Setup an account with your affiliations in order to access resources via your University's proxy server
Configure custom proxy (use this if your affiliation does not provide a proxy)
|Through your library|
References found in this work BETA
No references found.
Citations of this work BETA
Domènec Melé (2016). Re-Thinking Capitalism: What We Can Learn From Scholasticism? Journal of Business Ethics 133 (2):293-304.
André Azevedo Alves & José Manuel Moreira (2013). Virtue and Commerce in Domingo de Soto's Thought: Commercial Practices, Character, and the Common Good. [REVIEW] Journal of Business Ethics 113 (4):627-638.
Similar books and articles

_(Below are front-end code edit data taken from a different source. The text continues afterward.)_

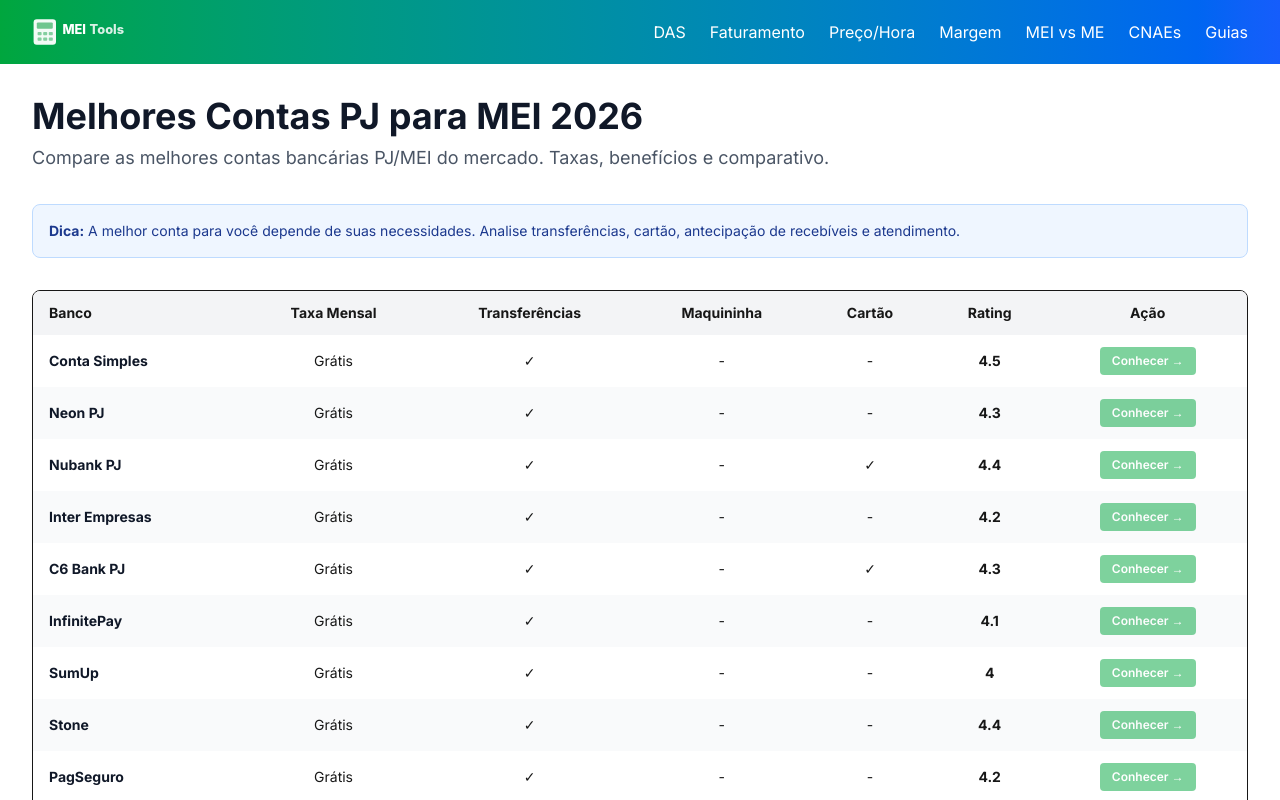
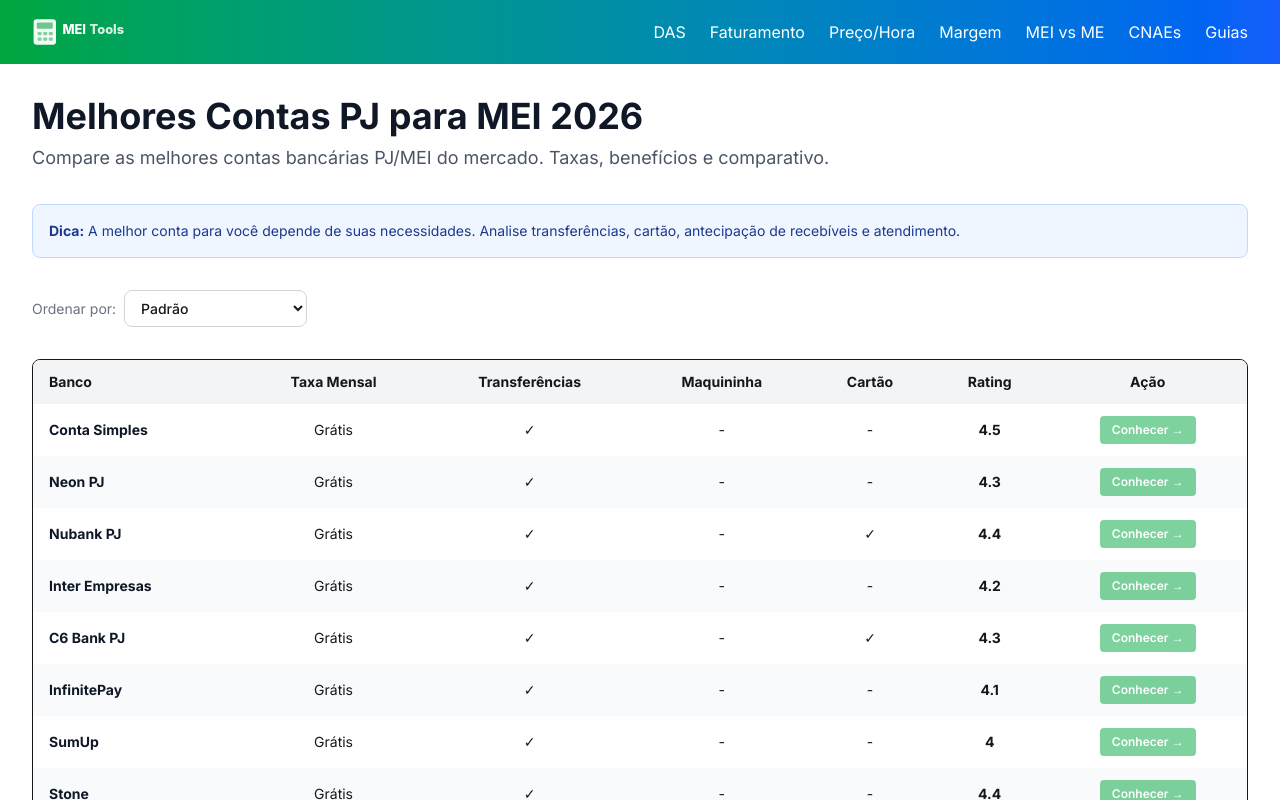
Before and after one commit to vitormdandrade/t3-mei-tools, a Next.js app: page /melhores/melhores-contas-pj-mei in a window 1280 px wide. Shown: the top 800 px of the page. Built offline with nearby package versions, Linux system fonts and the light colour scheme; no server answers.

Commit message:
CRO: add sort controls to fintech comparison table
- Add sort by rating (best first) and monthly fee (lowest first)
- Sort applies to both table and detailed card sections
- Uses useMemo for performance on re-renders

```diff
--- a/app/melhores/melhores-contas-pj-mei/page.tsx
+++ b/app/melhores/melhores-contas-pj-mei/page.tsx
@@ -1,10 +1,28 @@
 'use client';
 
+import { useState, useMemo } from 'react';
 import fintechs from '@/data/fintechs.json';
 import { AffiliateCta } from '@/components/AffiliateCta';
 import { buildAffiliateUrl } from '@/config/affiliates';
 
+type SortMode = 'default' | 'rating' | 'fee';
+
+function sortFintechs(list: typeof fintechs.fintechs, mode: SortMode) {
+  const sorted = [...list];
+  switch (mode) {
+    case 'rating':
+      return sorted.sort((a, b) => b.rating - a.rating);
+    case 'fee':
+      return sorted.sort((a, b) => a.monthly_fee_brl - b.monthly_fee_brl);
+    default:
+      return sorted;
+  }
+}
+
 export default function MelhoresContasPJ() {
+  const [sortMode, setSortMode] = useState<SortMode>('default');
+  const sorted = useMemo(() => sortFintechs(fintechs.fintechs, sortMode), [sortMode]);
+
   return (
     <div className="space-y-8">
       <div>
@@ -18,6 +36,20 @@ export default function MelhoresContasPJ() {
         <p className="text-sm text-blue-900">
           <strong>Dica:</strong> A melhor conta para você depende de suas necessidades. Analise transferências, cartão, antecipação de recebíveis e atendimento.
         </p>
+      </div>
+
+      {/* Sort Controls */}
+      <div className="flex items-center gap-2 flex-wrap">
+        <span className="text-sm text-gray-500">Ordenar por:</span>
+        <select
+          value={sortMode}
+          onChange={(e) => setSortMode(e.target.value as SortMode)}
+          className="border border-gray-300 rounded-lg px-3 py-2 text-sm font-medium bg-white hover:border-green-400 focus:border-green-500 focus:ring-2 focus:ring-green-200 outline-none transition"
+        >
+          <option value="default">Padrão</option>
+          <option value="rating">⭐ Melhor Avaliados</option>
+          <option value="fee">💰 Menor Taxa</option>
+        </select>
       </div>
 
       {/* Comparison Table */}
@@ -35,7 +67,7 @@ export default function MelhoresContasPJ() {
             </tr>
           </thead>
           <tbody>
-            {fintechs.fintechs.map((f, idx) => (
+            {sorted.map((f, idx) => (
               <tr key={f.id} className={idx % 2 === 0 ? 'bg-white' : 'bg-gray-50'}>
                 <td className="px-4 py-3 font-bold text-gray-900">{f.name}</td>
                 <td className="px-4 py-3 text-center">
@@ -69,7 +101,7 @@ export default function MelhoresContasPJ() {
       <section>
         <h2 className="text-3xl font-bold text-gray-900 mb-6">Detalhes de Cada Conta</h2>
         <div className="grid grid-cols-1 md:grid-cols-2 gap-6">
-          {fintechs.fintechs.map((f) => (
+          {sorted.map((f) => (
             <div key={f.id} className="border rounded-lg p-6 hover:shadow-lg transition">
               <div className="flex justify-between items-start mb-4">
                 <div>
```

Praveen Kulshreshtha (2007). Economics, Ethics and Business Ethics: A Critique of Interrelationships. International Journal of Business Governance and Ethics 3 (1):33-41.
Antonio Argandoña (1999). Business Ethics in Spain. Journal of Business Ethics 22 (3):155 - 173.
Juan Manuel Elegido (2009). The Just Price: Three Insights From the Salamanca School. [REVIEW] Journal of Business Ethics 90 (1):29 - 46.
Joanne B. Ciulla (2011). Is Business Ethics Getting Better? A Historical Perspective. Business Ethics Quarterly 21 (2):335-343.
Michael Schwartz & Heath Spong (2009). Subjectivist Economics and Ethical Business. Journal of Business Ethics 90 (1):123 - 136.
A. T. Fear (1997). J. M. Roldán Hervás: Historia de Roma (Historia Salamanca de la Antigüedad). Pp. 509, ills. Salamanca: Ediciones Universidad Salamanca, 1995. Paper. ISBN: 84-7481-822-0. [REVIEW] The Classical Review 47 (02):433-.
Peter Ulrich (2008). Integrative Economic Ethics: Foundations of a Civilized Market Economy. Cambridge University Press.
Domènec Melé (1999). Early Business Ethics in Spain: The Salamanca School (1526--1614). [REVIEW] Journal of Business Ethics 22 (3):175 - 189.
Added to index2009-01-28
Total downloads13 ( #262,405 of 1,793,159 )
Recent downloads (6 months)1 ( #463,411 of 1,793,159 )
How can I increase my downloads?